- **Exercise directions**:
The job is to output each record exactly as it stands, pictures excluded.

Saved entries:
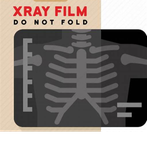
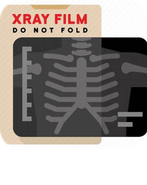
Minor improvements.

Changed region(s): [[0.0, 0.0, 1.0, 0.8182], [0.1361, 0.3939, 0.2177, 0.697], [0.8707, 0.4848, 0.898, 0.5152]]

diff --git a/Interface/gui_base.py b/Interface/gui_base.py
@@ -52,7 +52,7 @@ class GUI:
 
     def load_images(self):
         self.image_1 = PhotoImage(file=self.relative_to_assets("image_1.png"))
-        self.canvas.create_image(592.0, 350.0, image=self.image_1)
+        self.canvas.create_image(585.0, 350.0, image=self.image_1)
 
         self.image_2 = PhotoImage(file=self.relative_to_assets("image_2.png"))
         self.canvas.create_image(601.0, 64.0, image=self.image_2)
@@ -66,7 +66,7 @@ class GUI:
             highlightthickness=0,
             command=self.open_new_interface_1,
         )
-        self.button_3.place(x=-46, y=290.0)
+        self.button_3.place(x=12, y=285.0)
 
         self.image_4 = PhotoImage(file=self.relative_to_assets("image_4.png"))
         self.button_4 = Button(
@@ -77,10 +77,10 @@ class GUI:
             highlightthickness=0,
             command=self.open_new_interface_2,
         )
-        self.button_4.place(x=20, y=520.0)
+        self.button_4.place(x=15, y=510.0)
 
         self.image_5 = PhotoImage(file=self.relative_to_assets("image_5.png"))
-        self.canvas.create_image(90.0, 215.0, image=self.image_5)
+        self.canvas.create_image(95.0, 210.0, image=self.image_5)
 
     @staticmethod
     def relative_to_assets(path: str) -> Path:

diff --git a/Interface/gui_2.py b/Interface/gui_2.py
@@ -51,7 +51,7 @@ class GUI:
         self.image_3 = self.canvas.create_image(45.0, 643.0, image=self.image_image_3)
 
         self.image_image_4 = PhotoImage(file=relative_to_assets("image_4.png"))
-        self.image_4 = self.canvas.create_image(620.0, 240.0, image=self.image_image_4)
+        self.image_4 = self.canvas.create_image(620.0, 280.0, image=self.image_image_4)
 
         self.text_widget = Text(
             self.window,
@@ -94,13 +94,14 @@ class GUI:
 
         self.image_image_5 = PhotoImage(file=relative_to_assets("image_5.png"))
         self.button_5 = Button(
+            self.window,
             image=self.image_image_5,
-            bg="#202225",
+            bg="#2f3235",
             borderwidth=0,
             highlightthickness=0,
             command=open_file_dialog,
         )
-        self.button_5.place(x=890.0, y=250.0)
+        self.button_5.place(x=5.0, y=180.0)
 
         self.window.resizable(False, False)
 

diff --git a/Interface/tempCodeRunnerFile.py b/Interface/tempCodeRunnerFile.py
@@ -1,1 +1,2 @@
-class GUI:
+
+OUTPUT_PATH = Path(__file__).parent
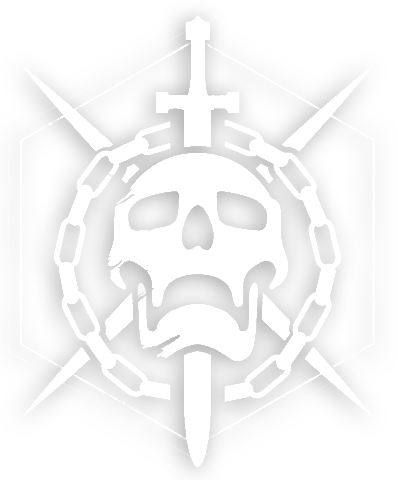
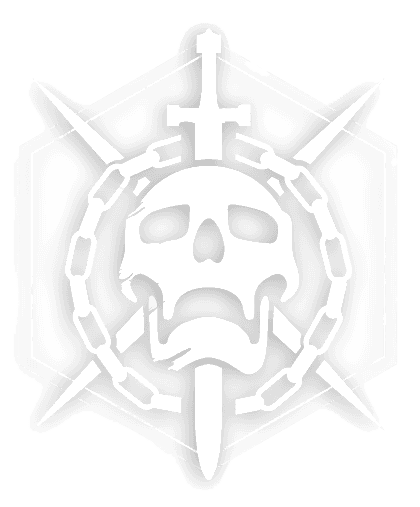
Add subtle bouncing animation to raid emblem

diff --git a/src/app/HomePage.tsx b/src/app/HomePage.tsx
@@ -52,6 +52,15 @@ export default function HomePage({ calloutSets }: { calloutSets: CalloutSet[] })
                         <motion.div
                             initial={{ x: 100, opacity: 0 }}
                             whileInView={{ x: 0, opacity: 1 }}
+                            animate={{
+                                y: [null, -20],
+                                transition: {
+                                    repeat: Infinity,
+                                    repeatType: 'mirror',
+                                    duration: 5,
+                                    ease: 'easeInOut',
+                                }
+                            }}
                             className={styles.bannerImageContainer}
                         >
                             <Image className={styles.bannerImage} src={RaidEmblem} alt='Raid Emblem' />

- **Completed exercise**:
Minor improvements.

Changed region(s): [[0.0, 0.0, 1.0, 0.8182], [0.1361, 0.3939, 0.2177, 0.697], [0.8707, 0.4848, 0.898, 0.5152]]

diff --git a/Interface/gui_base.py b/Interface/gui_base.py
@@ -52,7 +52,7 @@ class GUI:
 
     def load_images(self):
         self.image_1 = PhotoImage(file=self.relative_to_assets("image_1.png"))
-        self.canvas.create_image(592.0, 350.0, image=self.image_1)
+        self.canvas.create_image(585.0, 350.0, image=self.image_1)
 
         self.image_2 = PhotoImage(file=self.relative_to_assets("image_2.png"))
         self.canvas.create_image(601.0, 64.0, image=self.image_2)
@@ -66,7 +66,7 @@ class GUI:
             highlightthickness=0,
             command=self.open_new_interface_1,
         )
-        self.button_3.place(x=-46, y=290.0)
+        self.button_3.place(x=12, y=285.0)
 
         self.image_4 = PhotoImage(file=self.relative_to_assets("image_4.png"))
         self.button_4 = Button(
@@ -77,10 +77,10 @@ class GUI:
             highlightthickness=0,
             command=self.open_new_interface_2,
         )
-        self.button_4.place(x=20, y=520.0)
+        self.button_4.place(x=15, y=510.0)
 
         self.image_5 = PhotoImage(file=self.relative_to_assets("image_5.png"))
-        self.canvas.create_image(90.0, 215.0, image=self.image_5)
+        self.canvas.create_image(95.0, 210.0, image=self.image_5)
 
     @staticmethod
     def relative_to_assets(path: str) -> Path:

diff --git a/Interface/gui_2.py b/Interface/gui_2.py
@@ -51,7 +51,7 @@ class GUI:
         self.image_3 = self.canvas.create_image(45.0, 643.0, image=self.image_image_3)
 
         self.image_image_4 = PhotoImage(file=relative_to_assets("image_4.png"))
-        self.image_4 = self.canvas.create_image(620.0, 240.0, image=self.image_image_4)
+        self.image_4 = self.canvas.create_image(620.0, 280.0, image=self.image_image_4)
 
         self.text_widget = Text(
             self.window,
@@ -94,13 +94,14 @@ class GUI:
 
         self.image_image_5 = PhotoImage(file=relative_to_assets("image_5.png"))
         self.button_5 = Button(
+            self.window,
             image=self.image_image_5,
-            bg="#202225",
+            bg="#2f3235",
             borderwidth=0,
             highlightthickness=0,
             command=open_file_dialog,
         )
-        self.button_5.place(x=890.0, y=250.0)
+        self.button_5.place(x=5.0, y=180.0)
 
         self.window.resizable(False, False)
 

diff --git a/Interface/tempCodeRunnerFile.py b/Interface/tempCodeRunnerFile.py
@@ -1,1 +1,2 @@
-class GUI:
+
+OUTPUT_PATH = Path(__file__).parent
Add subtle bouncing animation to raid emblem

diff --git a/src/app/HomePage.tsx b/src/app/HomePage.tsx
@@ -52,6 +52,15 @@ export default function HomePage({ calloutSets }: { calloutSets: CalloutSet[] })
                         <motion.div
                             initial={{ x: 100, opacity: 0 }}
                             whileInView={{ x: 0, opacity: 1 }}
+                            animate={{
+                                y: [null, -20],
+                                transition: {
+                                    repeat: Infinity,
+                                    repeatType: 'mirror',
+                                    duration: 5,
+                                    ease: 'easeInOut',
+                                }
+                            }}
                             className={styles.bannerImageContainer}
                         >
                             <Image className={styles.bannerImage} src={RaidEmblem} alt='Raid Emblem' />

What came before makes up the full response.